language of Nepal and is the linking language between all the
country's ethnic groups there are many other languages spoken.
The Newars of the Kathmandu Valley, for example, speak Newari
and there are other languages spoken by the Tamangs, Sherpas,
Rais, Limbus, Magars, Gurungs and other groups. In the Terai,
bordering India, Hindi and Maithali, another Indian language
of their region, are often spoken. Even if you can learn no
other Nepali, there is one word every visitor soon picks up
- Namaste. Strictly translated it means I salute the god in
you, but it is used as an everyday greeting encompassing everything
from Hello to How are you? and even 'see you again soon'. Properly
used it should be accompanied with the hands held in a prayer
like position, the Nepali gesture which is the equivalent of
westerners shaking hands.
When you depart from Kathmandu, you may be searched very thoroughly.
In addition to drugs, customs is concerned with the illegal
export of antiques. Visitors are allowed to bring only few items
from the duty free shop for their personal use only.
You need to follow the right steps to transfer money from overseas.
You have to select the bank which is the branch of International
Bank and make sure that you transfer by fax as mail can take
forever. Before you transfer your money, make sure that they
have you name, bank name & address exactly right. Do not
forget to inform the bank in Kathmandu about your transfer in
The postal service to and from Nepal is sometime slow otherwise
it take only a week. Make sure that you write down the name
in bold and underline it and also do not forget to write the
post box number of the hotel that you are staying . E-mail &
fax services are available in most of the hotels and communication
boots.
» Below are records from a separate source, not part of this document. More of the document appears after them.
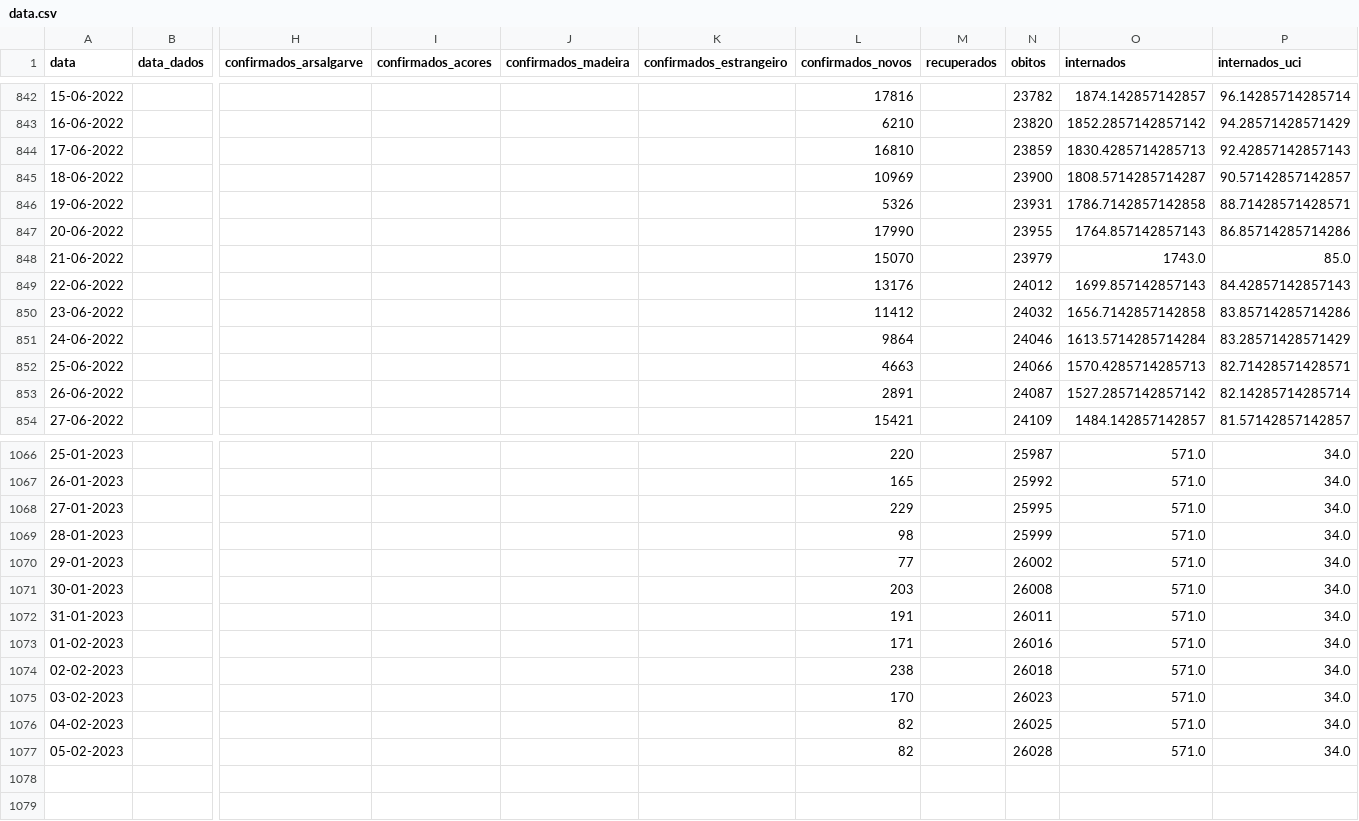
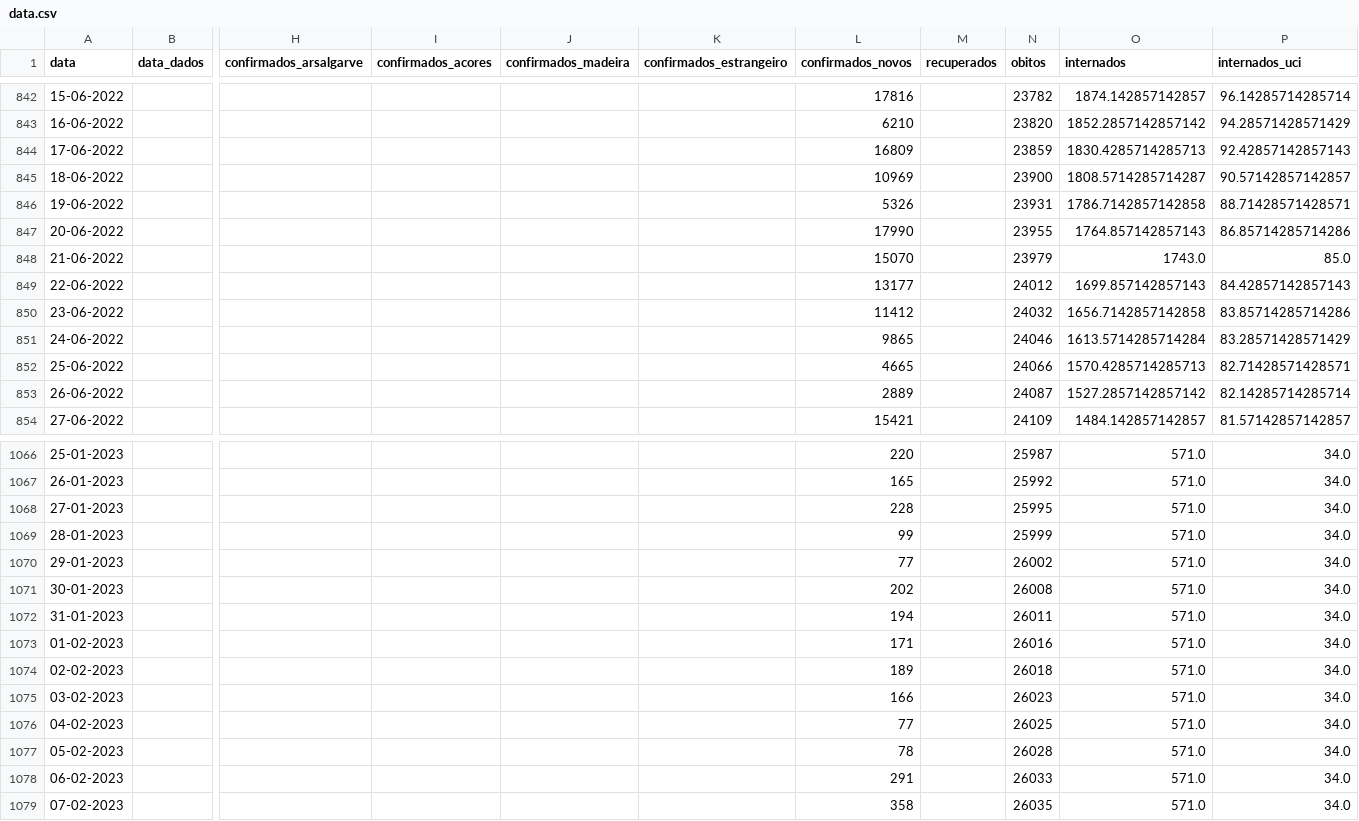
Before and after one commit to ghomem/coviz-data, a CSV file: merged/data.csv, drawn as a sheet; only a part is shown, gaps mark what is left out; rows hold the shown columns only; the diff covers the shown part only; the diff names each change by its address in the sheet, - before the commit and + after, or states it on an @@ line.

Commit message:
update data for the day

```diff
--- a/merged/data.csv
+++ b/merged/data.csv
-L844 (confirmados_novos): 16810
+L844 (confirmados_novos): 16809
-L849 (confirmados_novos): 13176
+L849 (confirmados_novos): 13177
-L851 (confirmados_novos): 9864
+L851 (confirmados_novos): 9865
-L852 (confirmados_novos): 4663
+L852 (confirmados_novos): 4665
-L853 (confirmados_novos): 2891
+L853 (confirmados_novos): 2889
-L1068 (confirmados_novos): 229
+L1068 (confirmados_novos): 228
-L1069 (confirmados_novos): 98
+L1069 (confirmados_novos): 99
-L1071 (confirmados_novos): 203
+L1071 (confirmados_novos): 202
-L1072 (confirmados_novos): 191
+L1072 (confirmados_novos): 194
-L1074 (confirmados_novos): 238
+L1074 (confirmados_novos): 189
-L1075 (confirmados_novos): 170
+L1075 (confirmados_novos): 166
-L1076 (confirmados_novos): 82
+L1076 (confirmados_novos): 77
-L1077 (confirmados_novos): 82
+L1077 (confirmados_novos): 78
+row 1078: 06-02-2023 |  |  |  |  |  | 291 |  | 26033 | 571.0 | 34.0
+row 1079: 07-02-2023 |  |  |  |  |  | 358 |  | 26035 | 571.0 | 34.0
```
Also changed, not shown: 18 edited cells elsewhere in this file.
There are few communication booths in Pokhara for e-mail
All luggage is X-rayed at Kathmandu airport on the way in and
the way out of the country. Films are supposed to be safe in
X-ray machines but, if you are really concern about your exposed
films, please get them inspected manually.
Nepal is generally very safe with one of the lowest crime rates
of all countries. Travel with children in Nepal, yet with a
bit of planning it is remarkably hassle free. There is no fear
of special threats, but it is always wise to keep an eye on
one's luggage in busy areas. Pick-pockets are a world phenomenon.
Electricity: 220 Volts, 50 Hz.
International calls can be made from any hotel telephone booth.
The access code is "00" followed by country code and
so on (e.g. 00-81 for Japan). Most of the public shops also
have telephones, but international calls are usually not accessible.
However, there are plenty of private telephone booths around
the streets of Kathmandu.
In our Nepali custom, tipping is not a big issue. People do
not expect anything as a tip from you in Nepal. Even in big
hotels, they do not levy service charge. However, if you feel
like tipping, it's all up to you. Generally Rs. 50 - Rs. 100
is quite sufficient. Taxi drivers don't expect to be tipped.